Captain Steve Scarfogliero has been fishing the waters around Moriches for more than two decades. He shares his years of expertise during fishing charters on the Fish On I, a 40-foot sport fishing boat, and the Fish On II, a 65-foot party fishing boat. Aboard these vessels, Captain Scarfogliero helps anglers catch everything from fluke to tuna to sharks.
When the founders of Clovis Point Winery first laid eyes on the 10-acre plot of North Fork farmland, they knew they had found the perfect spot to transform their vision of a boutique winery into a reality. The plot hit everything on their checklist—sun-swept fields, accessibility, and a picturesque 1920s potato barn that would later be transformed into a tasting room complete with mahogany doors, bluestone floors, and a heated patio overlooking the vineyards. The barn isn't Clovis Point Winery's only nod to the past. According to the New York Times, which lauds the winery as “emblematic of the versatility of some East End boutiques,” the name stems from stone spear tips believed to originate from the Clovis people, a tribe of Indians who inhabited North Fork during the Paleolithic Age.
Today, the winery has grown to span 15 acres of merlot, cabernet franc, and chardonnay vines, which winemaker John Leo ferments into award-winning wines. He also maintains the founders' original vision of keeping production on a smaller scale, producing only 2,000 cases per year to ensure that each bottle has the interesting flavors and easy-going personality reflective of its small-town upbringing.
From the road, passing cyclists glimpse rows of grapevines stretching across gently sloped hills and converging at the horizon under a beaming midday sun. The scene could easily be mistaken for Northern California or another storied wine-producing region, but it's how a normal day looks around Long Island?s North Fork area, where more than 50 wineries call the rolling vineyards their home.
Guides at Vintage Bicycle Tours bring two-wheeled travelers into the heart of the area?s wineries?as well as its many farm stands, boutiques, and views of Peconic Bay?through their signature bike tours and customizable ? la carte tours. Passionate about both wine and cycling, guides supply visitors with thirst-quenching narration and all equipment, including a choice of Kent tandem comfort bikes for two or Diamondback mountain-comfort hybrid cycles.
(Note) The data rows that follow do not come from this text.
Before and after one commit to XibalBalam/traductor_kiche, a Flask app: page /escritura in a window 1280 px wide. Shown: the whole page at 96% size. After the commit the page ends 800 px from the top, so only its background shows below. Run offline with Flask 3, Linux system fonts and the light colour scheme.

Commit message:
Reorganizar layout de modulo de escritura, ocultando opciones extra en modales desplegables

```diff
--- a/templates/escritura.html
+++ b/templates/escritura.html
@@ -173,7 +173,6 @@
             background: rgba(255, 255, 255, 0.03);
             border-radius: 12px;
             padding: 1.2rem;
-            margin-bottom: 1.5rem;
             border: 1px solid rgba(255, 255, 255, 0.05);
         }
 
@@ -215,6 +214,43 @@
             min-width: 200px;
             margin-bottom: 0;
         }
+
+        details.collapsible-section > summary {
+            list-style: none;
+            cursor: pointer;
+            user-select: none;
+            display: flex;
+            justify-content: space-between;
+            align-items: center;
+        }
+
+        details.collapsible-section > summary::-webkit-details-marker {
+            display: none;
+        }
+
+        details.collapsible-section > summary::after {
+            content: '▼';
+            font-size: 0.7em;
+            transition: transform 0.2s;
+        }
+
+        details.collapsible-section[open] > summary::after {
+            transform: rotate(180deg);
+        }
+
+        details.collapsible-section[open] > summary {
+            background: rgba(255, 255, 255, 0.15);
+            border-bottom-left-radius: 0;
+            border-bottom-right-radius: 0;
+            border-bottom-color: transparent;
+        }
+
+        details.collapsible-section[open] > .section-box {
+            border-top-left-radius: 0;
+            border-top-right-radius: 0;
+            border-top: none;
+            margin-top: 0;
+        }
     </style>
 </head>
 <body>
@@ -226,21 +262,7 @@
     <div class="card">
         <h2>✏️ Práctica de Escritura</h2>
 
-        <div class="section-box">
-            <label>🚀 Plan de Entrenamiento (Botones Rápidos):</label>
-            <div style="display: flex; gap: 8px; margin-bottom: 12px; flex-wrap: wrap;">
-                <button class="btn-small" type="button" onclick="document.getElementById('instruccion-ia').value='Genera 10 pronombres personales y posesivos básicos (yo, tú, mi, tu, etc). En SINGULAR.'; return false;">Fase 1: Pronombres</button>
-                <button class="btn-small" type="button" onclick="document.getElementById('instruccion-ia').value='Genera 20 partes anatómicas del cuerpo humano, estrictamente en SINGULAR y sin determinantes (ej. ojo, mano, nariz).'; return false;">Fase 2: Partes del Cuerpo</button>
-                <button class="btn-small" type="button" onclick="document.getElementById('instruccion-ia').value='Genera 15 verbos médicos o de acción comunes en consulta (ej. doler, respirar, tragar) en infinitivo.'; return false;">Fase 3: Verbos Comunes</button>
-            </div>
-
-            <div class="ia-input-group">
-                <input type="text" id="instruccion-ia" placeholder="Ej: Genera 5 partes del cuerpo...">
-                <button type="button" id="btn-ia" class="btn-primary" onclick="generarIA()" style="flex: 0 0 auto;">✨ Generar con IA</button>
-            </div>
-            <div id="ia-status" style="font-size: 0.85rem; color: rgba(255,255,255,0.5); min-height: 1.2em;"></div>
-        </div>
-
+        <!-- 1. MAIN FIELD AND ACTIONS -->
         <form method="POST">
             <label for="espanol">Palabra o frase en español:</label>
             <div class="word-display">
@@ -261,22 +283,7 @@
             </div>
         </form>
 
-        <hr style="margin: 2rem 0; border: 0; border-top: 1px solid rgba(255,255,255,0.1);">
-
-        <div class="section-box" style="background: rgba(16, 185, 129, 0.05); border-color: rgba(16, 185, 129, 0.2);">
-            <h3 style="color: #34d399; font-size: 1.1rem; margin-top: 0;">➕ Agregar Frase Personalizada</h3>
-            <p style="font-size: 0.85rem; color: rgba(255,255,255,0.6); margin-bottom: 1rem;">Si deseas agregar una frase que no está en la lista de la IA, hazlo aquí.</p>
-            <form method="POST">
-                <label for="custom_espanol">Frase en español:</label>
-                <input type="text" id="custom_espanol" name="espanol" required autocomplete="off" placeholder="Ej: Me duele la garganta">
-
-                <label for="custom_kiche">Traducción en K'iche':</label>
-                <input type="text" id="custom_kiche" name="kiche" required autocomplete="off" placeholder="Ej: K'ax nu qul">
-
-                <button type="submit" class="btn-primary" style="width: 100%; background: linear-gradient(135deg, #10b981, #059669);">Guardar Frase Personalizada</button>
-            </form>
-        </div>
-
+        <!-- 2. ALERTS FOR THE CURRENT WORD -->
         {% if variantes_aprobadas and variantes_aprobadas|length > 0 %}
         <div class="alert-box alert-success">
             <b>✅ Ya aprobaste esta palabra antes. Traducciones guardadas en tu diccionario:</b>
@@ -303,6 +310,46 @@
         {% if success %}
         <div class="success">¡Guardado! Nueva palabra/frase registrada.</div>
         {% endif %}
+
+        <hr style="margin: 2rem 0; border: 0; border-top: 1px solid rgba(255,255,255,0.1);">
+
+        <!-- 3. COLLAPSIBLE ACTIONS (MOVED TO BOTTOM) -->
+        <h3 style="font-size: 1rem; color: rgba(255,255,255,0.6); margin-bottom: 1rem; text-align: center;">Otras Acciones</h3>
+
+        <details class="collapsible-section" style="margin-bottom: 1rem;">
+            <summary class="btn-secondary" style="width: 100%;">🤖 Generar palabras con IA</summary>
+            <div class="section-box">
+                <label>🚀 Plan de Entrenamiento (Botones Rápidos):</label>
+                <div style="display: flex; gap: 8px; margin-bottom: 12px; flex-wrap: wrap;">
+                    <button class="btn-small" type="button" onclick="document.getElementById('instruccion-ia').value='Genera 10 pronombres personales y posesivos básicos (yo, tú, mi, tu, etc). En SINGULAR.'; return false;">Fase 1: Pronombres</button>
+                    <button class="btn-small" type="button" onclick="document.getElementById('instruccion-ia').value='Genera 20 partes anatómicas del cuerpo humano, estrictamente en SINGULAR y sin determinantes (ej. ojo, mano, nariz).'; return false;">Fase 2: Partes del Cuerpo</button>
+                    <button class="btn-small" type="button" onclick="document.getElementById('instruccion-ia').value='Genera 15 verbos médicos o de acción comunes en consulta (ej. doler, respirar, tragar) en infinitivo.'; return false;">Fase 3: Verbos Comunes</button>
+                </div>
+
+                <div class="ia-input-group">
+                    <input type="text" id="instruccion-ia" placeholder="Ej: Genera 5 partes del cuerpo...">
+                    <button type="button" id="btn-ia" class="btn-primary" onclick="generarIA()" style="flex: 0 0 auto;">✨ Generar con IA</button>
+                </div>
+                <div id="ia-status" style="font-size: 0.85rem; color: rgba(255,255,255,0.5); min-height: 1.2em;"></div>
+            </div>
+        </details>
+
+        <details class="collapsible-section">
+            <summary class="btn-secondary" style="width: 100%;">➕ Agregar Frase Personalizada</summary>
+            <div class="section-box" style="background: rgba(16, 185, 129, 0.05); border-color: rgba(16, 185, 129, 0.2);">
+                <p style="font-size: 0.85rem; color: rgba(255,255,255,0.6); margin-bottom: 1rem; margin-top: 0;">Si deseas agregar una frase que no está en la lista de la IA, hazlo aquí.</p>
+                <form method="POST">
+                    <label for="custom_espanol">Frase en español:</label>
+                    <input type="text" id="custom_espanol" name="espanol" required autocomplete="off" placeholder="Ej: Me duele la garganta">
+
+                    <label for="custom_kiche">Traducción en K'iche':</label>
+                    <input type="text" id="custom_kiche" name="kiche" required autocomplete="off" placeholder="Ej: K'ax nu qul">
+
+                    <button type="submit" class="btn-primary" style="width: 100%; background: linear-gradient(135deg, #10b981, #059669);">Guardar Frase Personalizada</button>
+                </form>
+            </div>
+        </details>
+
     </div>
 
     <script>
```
Alternatively, Vintage Bicycle Tours permits riders to bring their own bikes or all-terrain unicycles.
Harbes Family Farm & Vineyard started in 1978, when newlyweds Ed and Monica Harbes bought some land and began growing potatoes and cabbages to support their family. Ed, a 13th-generation farmer, worked with his father to get the business up and running. As the years passed, the couple's children started to work on the farm as well. Eventually, all the family's tomatoes, sweet corn, and growing brood of scarecrows outgrew their original plot of land, and the family expanded into three separate locations—which Ed and Monica's eight children still operate. As the Harbes plow and harvest the fields, visitors at each location can stock up on fresh produce and participate in seasonal activities. An 6-acre Wild West corn maze draws visitors to Jamesport farm, whereas at Riverhead farm, the fall season brings opportunities to pick apples and pumpkins. Another 5-acre Robin Hood-themed corn maze entertains the masses while a spooky moonlight corn maze cast spells of fall splendor. Visitors to the Mattituck location—the largest farm—can shop for fresh produce in the market or relax in the wine-tasting barn. Amid its warming and inviting wood walls, servers pour selections from Harbes Family Farm & Vineyard's award-winning wines, which Winemaker Ed Harbes IV creates using his vineyard's vinifera clones. But as much as the Harbes family loves food and wine, it also devotes a large portion of time to environmental preservation. The farmers use locally sourced compost to reduce to need for commercial fertilizer, and as of 2012, they have placed more than 50 acres into conservation easement, ensuring that the land is never developed or used to grow an army of giant brussels sprouts.